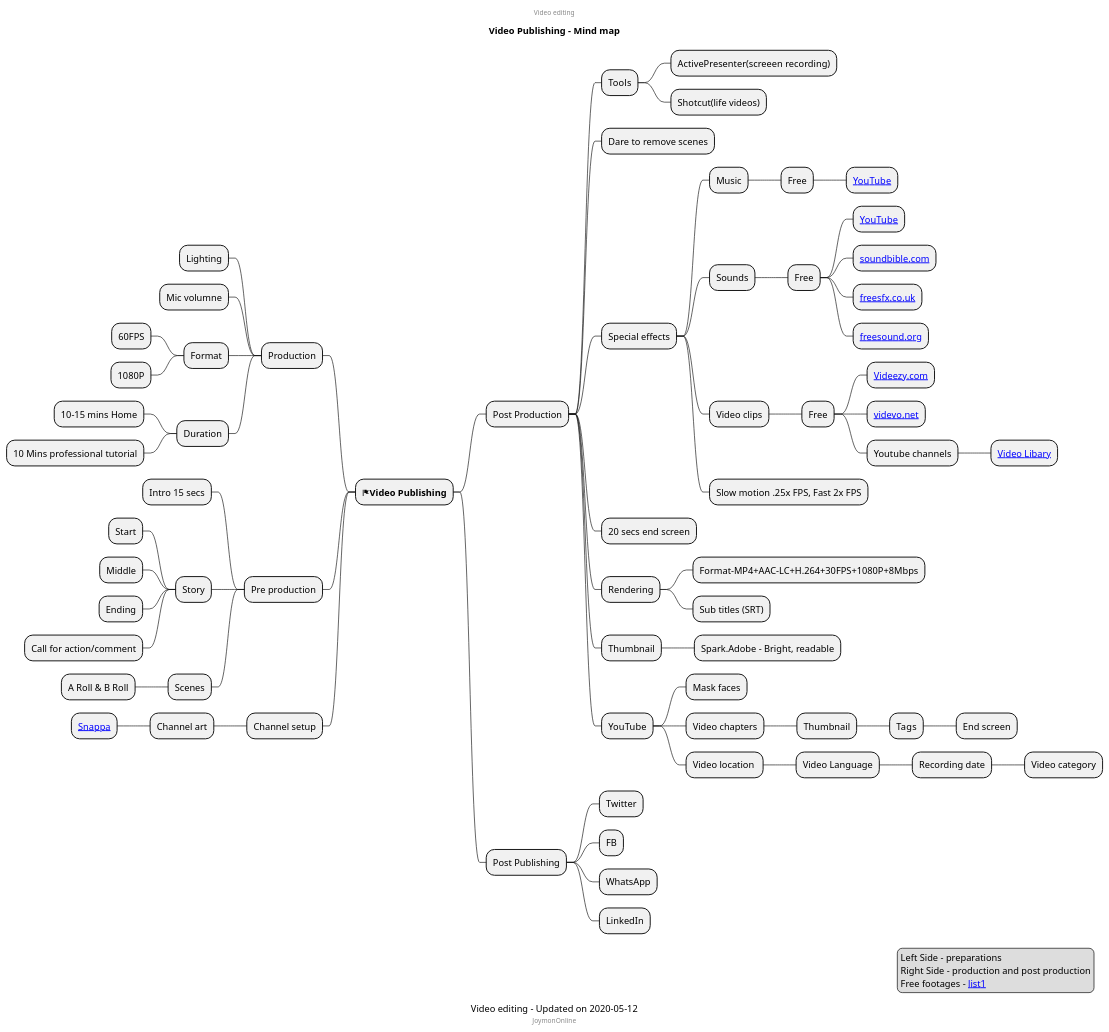
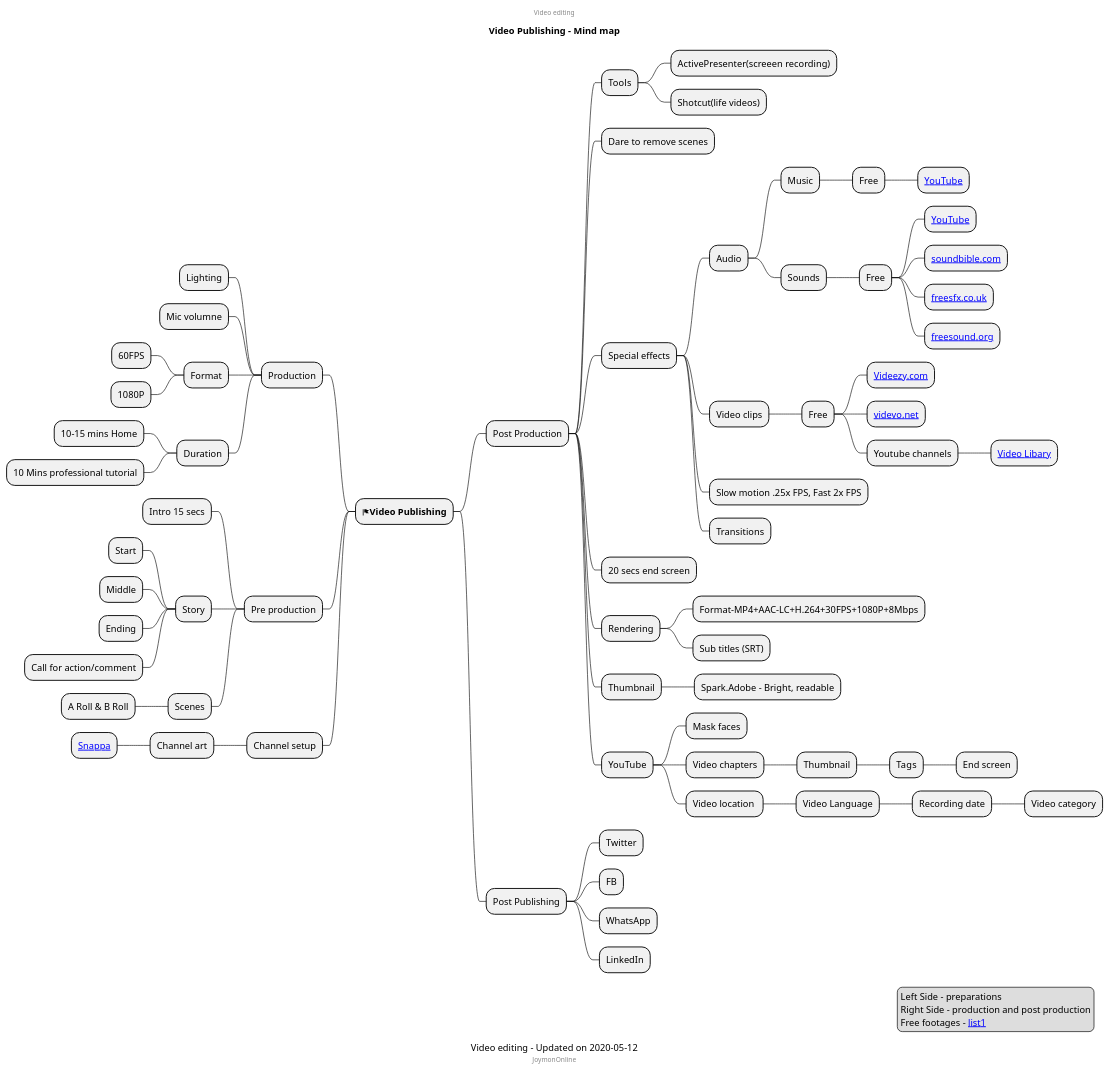
Before and after one commit to mind-maps/technology: the diagram in media/video/publishing.puml, drawn with PlantUML.

```diff
--- a/media/video/publishing.puml
+++ b/media/video/publishing.puml
@@ -1,85 +1,86 @@
 @startmindmap
 caption Video editing - Updated on 2020-05-12
 title Video Publishing - Mind map
 center header
 Video editing
 endheader
 
 * <&flag><b>Video Publishing</b>
 
 ** Post Production
 *** Tools
 **** ActivePresenter(screeen recording)
 **** Shotcut(life videos)
 *** Dare to remove scenes
 *** Special effects
-**** Music
-***** Free
-****** [[https://www.youtube.com/audiolibrary/music?nv=1 YouTube]]
-**** Sounds
-***** Free
-****** [[https://www.youtube.com/audiolibrary/soundeffects?nv=1 YouTube]]
-****** [[https://soundbible.com/ soundbible.com]]
-****** [[https://freesfx.co.uk/ freesfx.co.uk]]
-****** [[https://freesound.org/ freesound.org]]
+**** Audio
+***** Music
+****** Free
+******* [[https://www.youtube.com/audiolibrary/music?nv=1 YouTube]]
+***** Sounds
+****** Free
+******* [[https://www.youtube.com/audiolibrary/soundeffects?nv=1 YouTube]]
+******* [[https://soundbible.com/ soundbible.com]]
+******* [[https://freesfx.co.uk/ freesfx.co.uk]]
+******* [[https://freesound.org/ freesound.org]]
 **** Video clips
 ***** Free
 ****** [[https://www.videezy.com/ Videezy.com]]
 ****** [[https://www.videvo.net/ videvo.net]]
 ****** Youtube channels
 ******* [[https://www.youtube.com/channel/UC8ScFr0TdBPz9bLElei6-VA/videos Video Libary]]
 **** Slow motion .25x FPS, Fast 2x FPS
-
+**** Transitions
 *** 20 secs end screen
 *** Rendering
 **** Format-MP4+AAC-LC+H.264+30FPS+1080P+8Mbps
 **** Sub titles (SRT)
 *** Thumbnail
 **** Spark.Adobe - Bright, readable
 *** YouTube
 **** Mask faces
 **** Video chapters
 ***** Thumbnail
 ****** Tags
 ******* End screen
 **** Video location 
 ***** Video Language
 ****** Recording date
 ******* Video category
 
 ** Post Publishing
 *** Twitter
 *** FB
 *** WhatsApp
 *** LinkedIn
 
 left side
 ** Production
 *** Lighting
 *** Mic volumne
 *** Format
 **** 60FPS
 **** 1080P
 *** Duration
 **** 10-15 mins Home
 **** 10 Mins professional tutorial
 ** Pre production
 *** Intro 15 secs
 *** Story
 **** Start
 **** Middle
 **** Ending
 ****  Call for action/comment
 *** Scenes
 **** A Roll & B Roll
 ** Channel setup
 *** Channel art
 **** [[https://snappa.com/ Snappa]]
 center footer JoymonOnline
 
 legend right
   Left Side - preparations
   Right Side - production and post production
   Free footages - [[https://www.oberlo.com/blog/free-stock-video-websites list1]]
 endlegend
 @endmindmap
```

|---|

REQUIRED WORK =
Images must not appear; print each record precisely as it reads.

ANSWER TO THE EXERCISE =
Before and after one commit to mind-maps/technology: the diagram in media/video/publishing.puml, drawn with PlantUML.

```diff
--- a/media/video/publishing.puml
+++ b/media/video/publishing.puml
@@ -1,85 +1,86 @@
 @startmindmap
 caption Video editing - Updated on 2020-05-12
 title Video Publishing - Mind map
 center header
 Video editing
 endheader
 
 * <&flag><b>Video Publishing</b>
 
 ** Post Production
 *** Tools
 **** ActivePresenter(screeen recording)
 **** Shotcut(life videos)
 *** Dare to remove scenes
 *** Special effects
-**** Music
-***** Free
-****** [[https://www.youtube.com/audiolibrary/music?nv=1 YouTube]]
-**** Sounds
-***** Free
-****** [[https://www.youtube.com/audiolibrary/soundeffects?nv=1 YouTube]]
-****** [[https://soundbible.com/ soundbible.com]]
-****** [[https://freesfx.co.uk/ freesfx.co.uk]]
-****** [[https://freesound.org/ freesound.org]]
+**** Audio
+***** Music
+****** Free
+******* [[https://www.youtube.com/audiolibrary/music?nv=1 YouTube]]
+***** Sounds
+****** Free
+******* [[https://www.youtube.com/audiolibrary/soundeffects?nv=1 YouTube]]
+******* [[https://soundbible.com/ soundbible.com]]
+******* [[https://freesfx.co.uk/ freesfx.co.uk]]
+******* [[https://freesound.org/ freesound.org]]
 **** Video clips
 ***** Free
 ****** [[https://www.videezy.com/ Videezy.com]]
 ****** [[https://www.videvo.net/ videvo.net]]
 ****** Youtube channels
 ******* [[https://www.youtube.com/channel/UC8ScFr0TdBPz9bLElei6-VA/videos Video Libary]]
 **** Slow motion .25x FPS, Fast 2x FPS
-
+**** Transitions
 *** 20 secs end screen
 *** Rendering
 **** Format-MP4+AAC-LC+H.264+30FPS+1080P+8Mbps
 **** Sub titles (SRT)
 *** Thumbnail
 **** Spark.Adobe - Bright, readable
 *** YouTube
 **** Mask faces
 **** Video chapters
 ***** Thumbnail
 ****** Tags
 ******* End screen
 **** Video location 
 ***** Video Language
 ****** Recording date
 ******* Video category
 
 ** Post Publishing
 *** Twitter
 *** FB
 *** WhatsApp
 *** LinkedIn
 
 left side
 ** Production
 *** Lighting
 *** Mic volumne
 *** Format
 **** 60FPS
 **** 1080P
 *** Duration
 **** 10-15 mins Home
 **** 10 Mins professional tutorial
 ** Pre production
 *** Intro 15 secs
 *** Story
 **** Start
 **** Middle
 **** Ending
 ****  Call for action/comment
 *** Scenes
 **** A Roll & B Roll
 ** Channel setup
 *** Channel art
 **** [[https://snappa.com/ Snappa]]
 center footer JoymonOnline
 
 legend right
   Left Side - preparations
   Right Side - production and post production
   Free footages - [[https://www.oberlo.com/blog/free-stock-video-websites list1]]
 endlegend
 @endmindmap
```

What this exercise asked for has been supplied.